>> Well, you know, for a long time educators and parents thought -- and many still say that you can give children self esteem by praising their qualities, like their intelligence or their talent. And we've found quite the opposite. It boosts them for a minute, but then as soon as they hit a difficulty, their self esteem goes out the window, their enjoyment of the task goes down the drain, and their performance suffers. If you want to help your child with self esteem, or your student with self esteem, teach them how to love challenge, how to enjoy effort, how to persist in the face of obstacles, how to learn from their mistakes. Praise their efforts, strategies, and process, not their intelligence and talent.
9. Is self-esteem consistent from childhood to adulthood?
>> Self-esteem is not consistent. From childhood to adulthood, many things can intervene to change it. But I want to say that it's really better to think of self-esteem not as something a child or an adult has, but as something that they seek. Everyone wants to feel good about themselves and what we need to do is teach children to seek self-esteem in ways that enhance their learning. Not to seek self-esteem in ways that stunt their learning and not to seek self-esteem by feeling better than others or by not trying something difficult or by stopping their work in school to preserve their egos. So, we have to teach them to love effort and learning and challenges as a way to feel good about themselves rather than looking smart as a way to feel good about themselves.

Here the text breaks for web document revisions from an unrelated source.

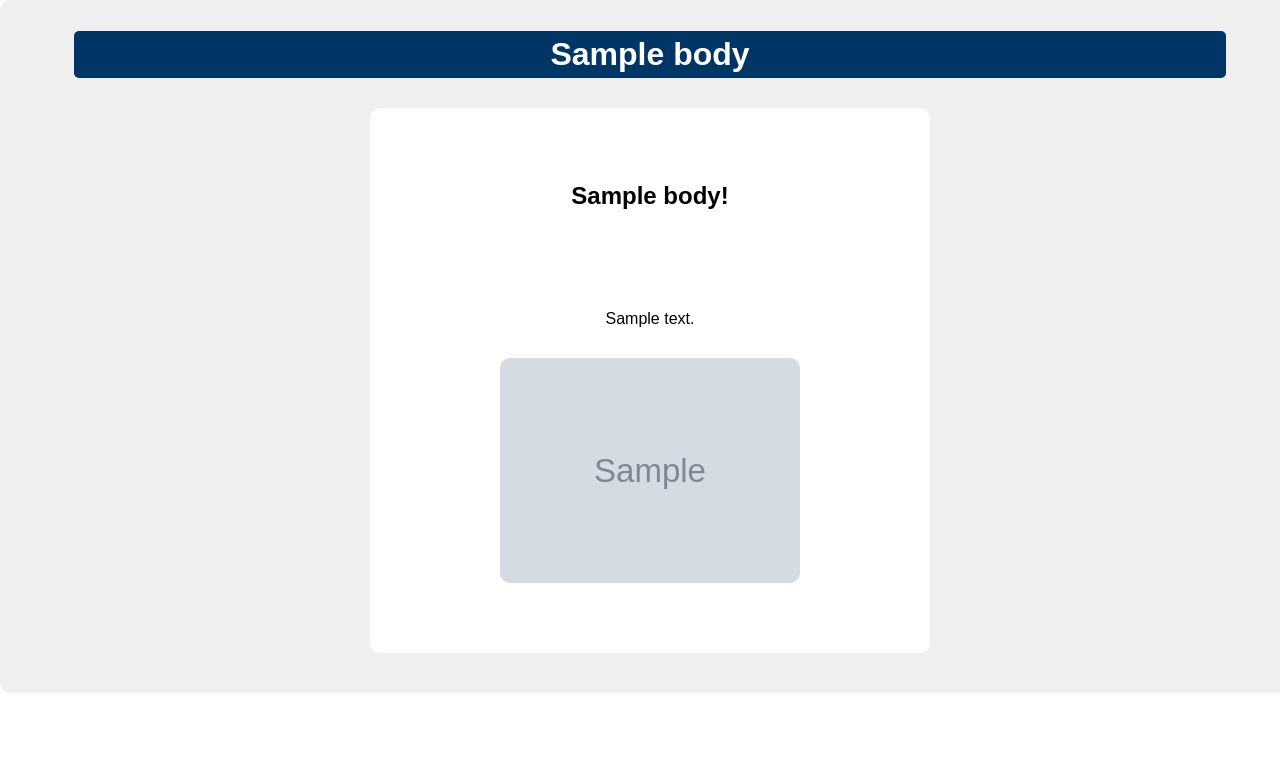
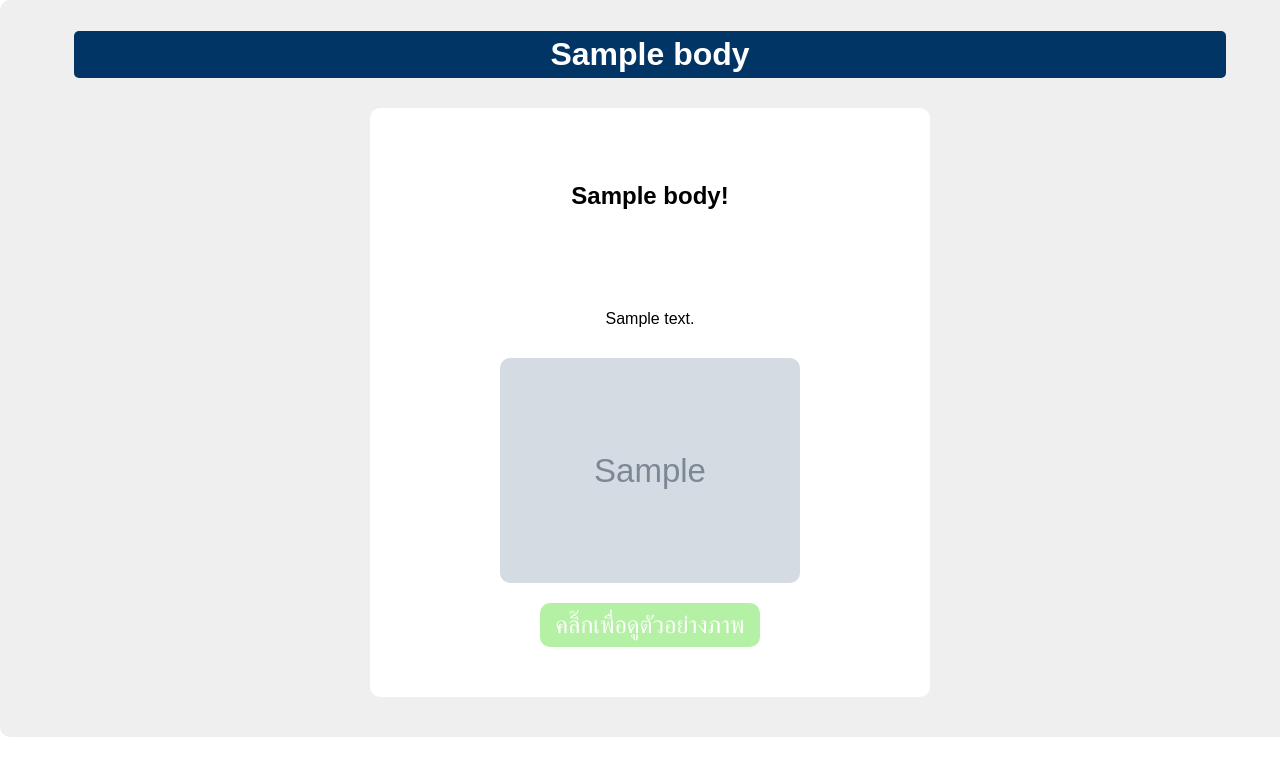
Before and after one commit to phakkharaphong/Mootae_World_Backend, a Python web app: template app/templates/emailtemplates.html in a window 1280 px wide. Shown: the top 776 px of the page. Run offline with Jinja, Linux system fonts and the light colour scheme; the template is opened without the code that fills it: most values are stand-ins (such as "Sample title", 1, 10 or a date in 2020); grey boxes marked "Sample" are stand-in pictures.

Commit message:
ีupdate send email

```diff
--- a/app/features/attachment/router.py
+++ b/app/features/attachment/router.py
@@ -168,7 +168,7 @@ def add_text_to_image(
     text: str,
     image_url: str,
 ):
-    response = requests.get(image_url, timeout=10)
+    response = requests.get(image_url, timeout=50)
     response.raise_for_status()
 
     image = Image.open(io.BytesIO(response.content)).convert("RGBA")
--- a/app/templates/emailtemplates.html
+++ b/app/templates/emailtemplates.html
@@ -11,10 +11,10 @@
                 <p style="margin-bottom: 30px;">{{body.detail}}</p>
                 <img src="{{ body.img }}" alt="image"
                     style="width: 100%; max-width: 300px; margin: 20px auto; display: block; border-radius: 10px;" />
-                <!-- <a style="display: block; margin: 0 auto; border: none; background-color: rgba(255, 214, 10, 1); color: white; width: 200px; line-height: 24px; padding: 10px; font-size: 24px; border-radius: 10px; cursor: pointer; text-decoration: none;"
-                    href="https://www.facebook.com/Ratthamonti" target="_blank">
-                    คลิ๊กสองทีดูคลิป
-                </a> -->
+                <a style="display: block; margin: 0 auto; border: none; background-color: rgb(181, 241, 165); color: white; width: 200px; line-height: 24px; padding: 10px; font-size: 24px; border-radius: 10px; cursor: pointer; text-decoration: none;"
+                    href="{{ body.img }}" target="_blank" download="w3logo">
+                    คลิ๊กเพื่อดูตัวอย่างภาพ
+                </a>
             </div>
         </div>
     </div>
```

10. What is personality and how does it relate to self-esteem?
>> The way I think about personality is this: Many researchers emphasize these very global traits of personality and that is one way to think about people, are they conscientious, are they agreeable, are they extroverted? But in other part of personality that I focus on are the beliefs and the belief systems that people developed. Not only is this a fundamental part of personality and not only does their belief system underline many of these broad traits, but these belief systems play an incredibly important role in how well people function in their lives. Not only that, but these beliefs can be changed to help people function better. We've changed people's beliefs about their intelligence and they function better. Other people have changed people's beliefs about relationships and they function better and the most successful therapy that we know, cognitive behavioral therapy changes people's beliefs and helps them function better. And I argue that by changing people's beliefs, you are changing their personality.
11. Has anything surprised you in your research?
>> There are a few things that have really surprised me. But I think the thing that surprises me the most is how attuned people are to the messages in their environment, so that one sentence of praise can put people in a whole different motivational framework, where they function differently. People really are asking themselves what is valued here? How should I be to succeed in this environment? And that's why I think it's incredibly important for us to design our environments to foster learning and development in people -- in schools and the workplace and home.
12. What direction do you see your research heading?
>> My research I think will always revolve around how people think about themselves and their relationships and what beliefs lead us to develop our skills and be successful in those arenas, reach our goals and the goals that we cherish. And what belief--first is what beliefs, kind of, hang us up under minor achievement, under minor relationships make us less caring and affective people"(Dweck